Shock and sadness swept over the soccer field Tuesday night following the District 6AAA semifinals.
The Lady Pioneers, who looked primed for a postseason run, saw their season end abruptly when Cookeville came in and beat Warren County 2-0 in Tuesday’s win-or-go-home matchup.
“Cookeville did an extremely good job of taking it to us right off the bat. They put us on the defensive right away and we never really responded,” said Lady Pioneer coach Todd Willmore, who guided his team to a 10-win season. “It felt like we were playing catch up most of the night and got into panic mode, doing things that weren’t typical of what we’ve done.
“I know it’s disheartening for the girls. I felt like we were the better team overall, but Cookeville’s coach said it was the best they’ve played all year. We got their best, but we didn’t play our best. They just outplayed us.”
Audrey Birdwell and Avery Brown each scored in the first half for the Lady Cavaliers, who had previously lost to Warren County 3-0 in the regular season before bouncing back in the pivotal postseason matchup.
“We possessed well, we attacked well and we’re a completely different team than we were at the beginning of the season,” Cookeville coach Lauren Metts told the Herald Citizen following the game. “Sometimes it’s hard for our girls to see how much we’ve improved, going from practice to practice and playing so many different teams. Losing 3-0 during the regular season and beating them 2-0 is huge and helps them gauge where we’re at.”
The Lady Cavaliers seemed to be the aggressor all night, winning most 50-50 battles and getting the first touch on most balls in the air.

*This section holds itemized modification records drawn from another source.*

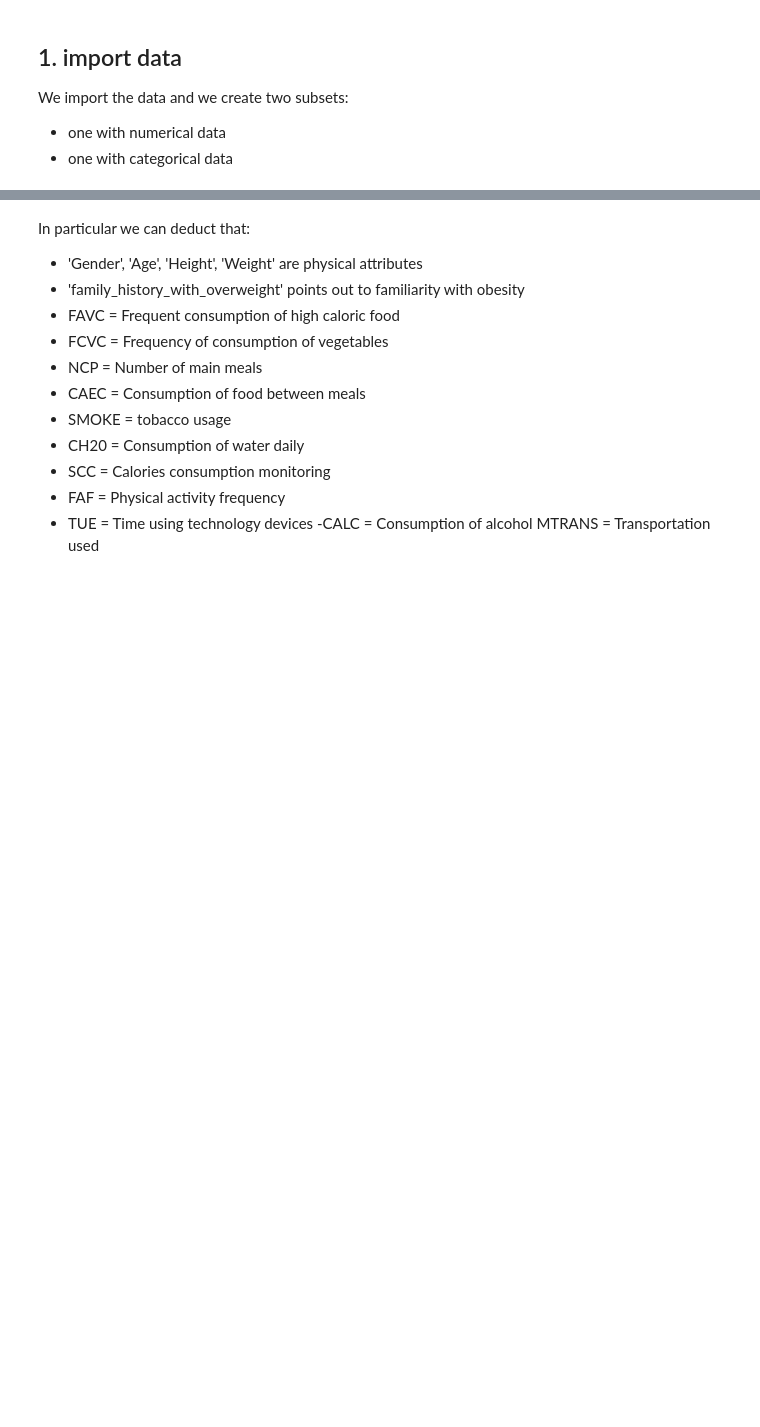
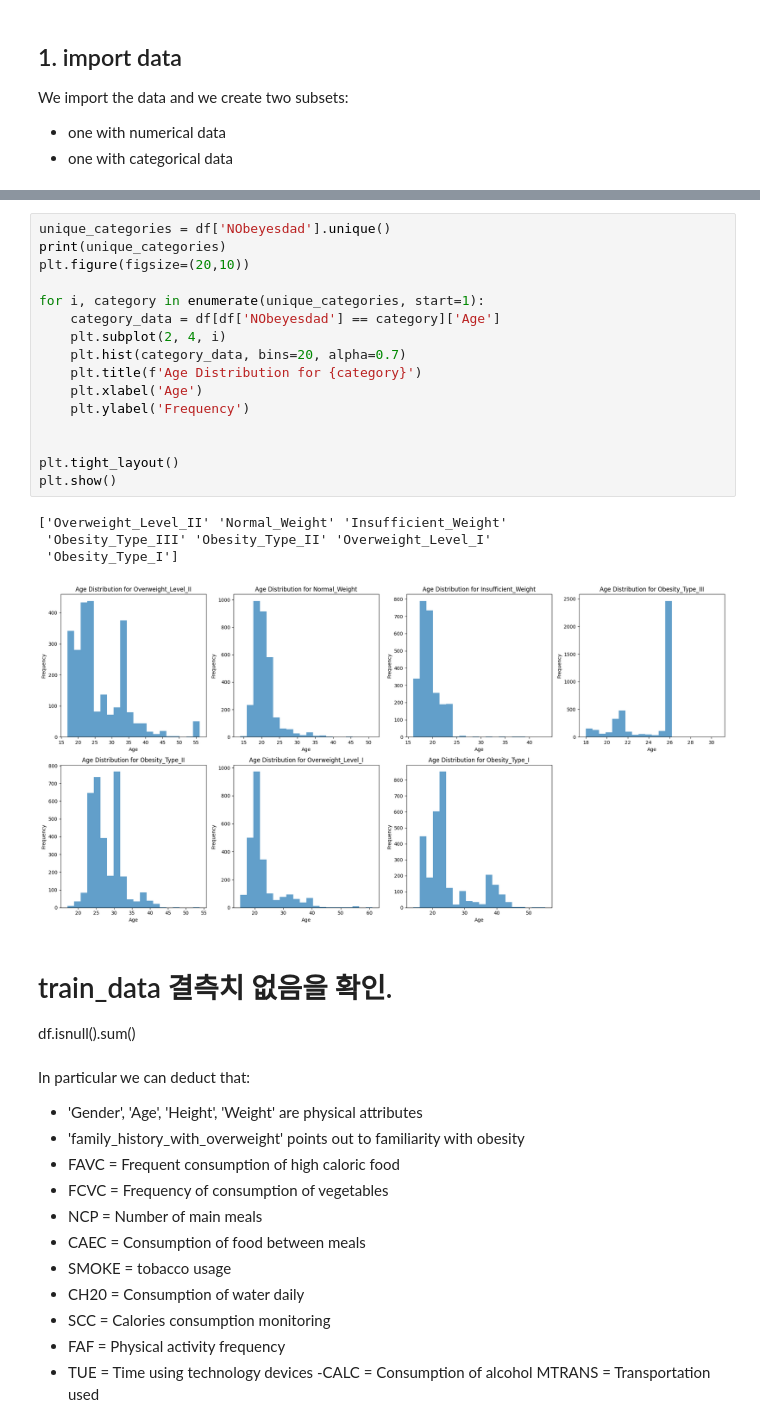
Before and after one commit to j2nhyeok/Multi-Class-Prediction-of-Obesity-Risk, a Jupyter notebook: obesity-classifier.ipynb, the cells around one changed output, grey strips where cells are left out. Drawn from its saved outputs; the diff is of its cells as text; blank space fills up the shorter version.

```diff
--- a/obesity-classifier.ipynb
+++ b/obesity-classifier.ipynb
@@ -41,3 +69,27 @@ df.head()
+# %%
+unique_categories = df['NObeyesdad'].unique()
+print(unique_categories)
+plt.figure(figsize=(20,10))
+
+for i, category in enumerate(unique_categories, start=1):
+    category_data = df[df['NObeyesdad'] == category]['Age']
+    plt.subplot(2, 4, i)
+    plt.hist(category_data, bins=20, alpha=0.7)
+    plt.title(f'Age Distribution for {category}')
+    plt.xlabel('Age')
+    plt.ylabel('Frequency')
+
+
+plt.tight_layout()
+plt.show()
+# %% [output]
+['Overweight_Level_II' 'Normal_Weight' 'Insufficient_Weight'
+ 'Obesity_Type_III' 'Obesity_Type_II' 'Overweight_Level_I'
+ 'Obesity_Type_I']
+[figure, added]
+# %% [markdown]
+# train_data 결측치 없음을 확인.
+df.isnull().sum()
 # %% [markdown]
 In particular we can deduct that:
 
```
Also changed, not shown: parts of 48 cells of this notebook.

Offensively, Cookeville was able to get on the board in the 18th minute by blazing past the Lady Pioneer defense.
Birdwell was able to get behind the defense for a 1-on-1 shot against Lady Pioneer keeper MaKenna Mason, who had little chance of stopping the sharp shot to the opposite post.
Warren County was caught on its heels again right before halftime.
Brown was able to gain the edge on the Lady Pioneers and get an opening that made it 2-0 with just three minutes left in the first half.
The Lady Pioneers didn’t get a clean look on goal until midway through the second half, when freshman Bekah Jackson took two free kicks from just outside the 18-yard box. Both were stopped by Cookeville keeper Kylie Spear.
Jaden Smartt just missed connecting with Sam Ramsey on a cross with 18 minutes to go, but Spear slid in front of a racing Ramsey just before the Lady Pioneers were able to slice the Cookeville lead.
Warren County got a late corner, but the ball was knocked around in front of the goal before being cleared out of the Cookeville zone.
The Lady Cavaliers were able to keep Jackson, the District freshman of the year, and District 6AAA MVP Katie Toney in check late, with Metts often yelling for her team to keep a body on Toney the entire second half.
It was a strategy Cookeville could employ after building a two-goal lead.
“About 10 minutes into the second half, they started dropping 10 and it made it difficult to get good looks,” said Willmore. “We went to a different formation to put Katie and Bekah both up top. It gave us some opportunities, but we tried to play the ball over the top and through and their keeper was playing really high and was there.”
In the final minute, a small scuffle broke out at midfield between members of each team. Both players were assessed yellow cards before the final whistle.
Emotions were flowing after the loss, which signaled the end of the careers of six seniors. It was tough for Willmore to say goodbye to this year’s group.
“I hate it for the seniors. I thought this team had a chance to make a run if we got into region,” said Willmore. “These seniors have been good leaders for us. They’re pretty diverse and related well to our underclassmen. They’re respected and a special group. I’m going to miss them – they’re good players, but more so really good girls.”
For the players returning, Willmore was clear what they should take from the game.
“I told the underclassmen, ‘Let this sink in and sting,’” said Willmore. “I wanted them to remember what it feels like because this shouldn’t happen again.”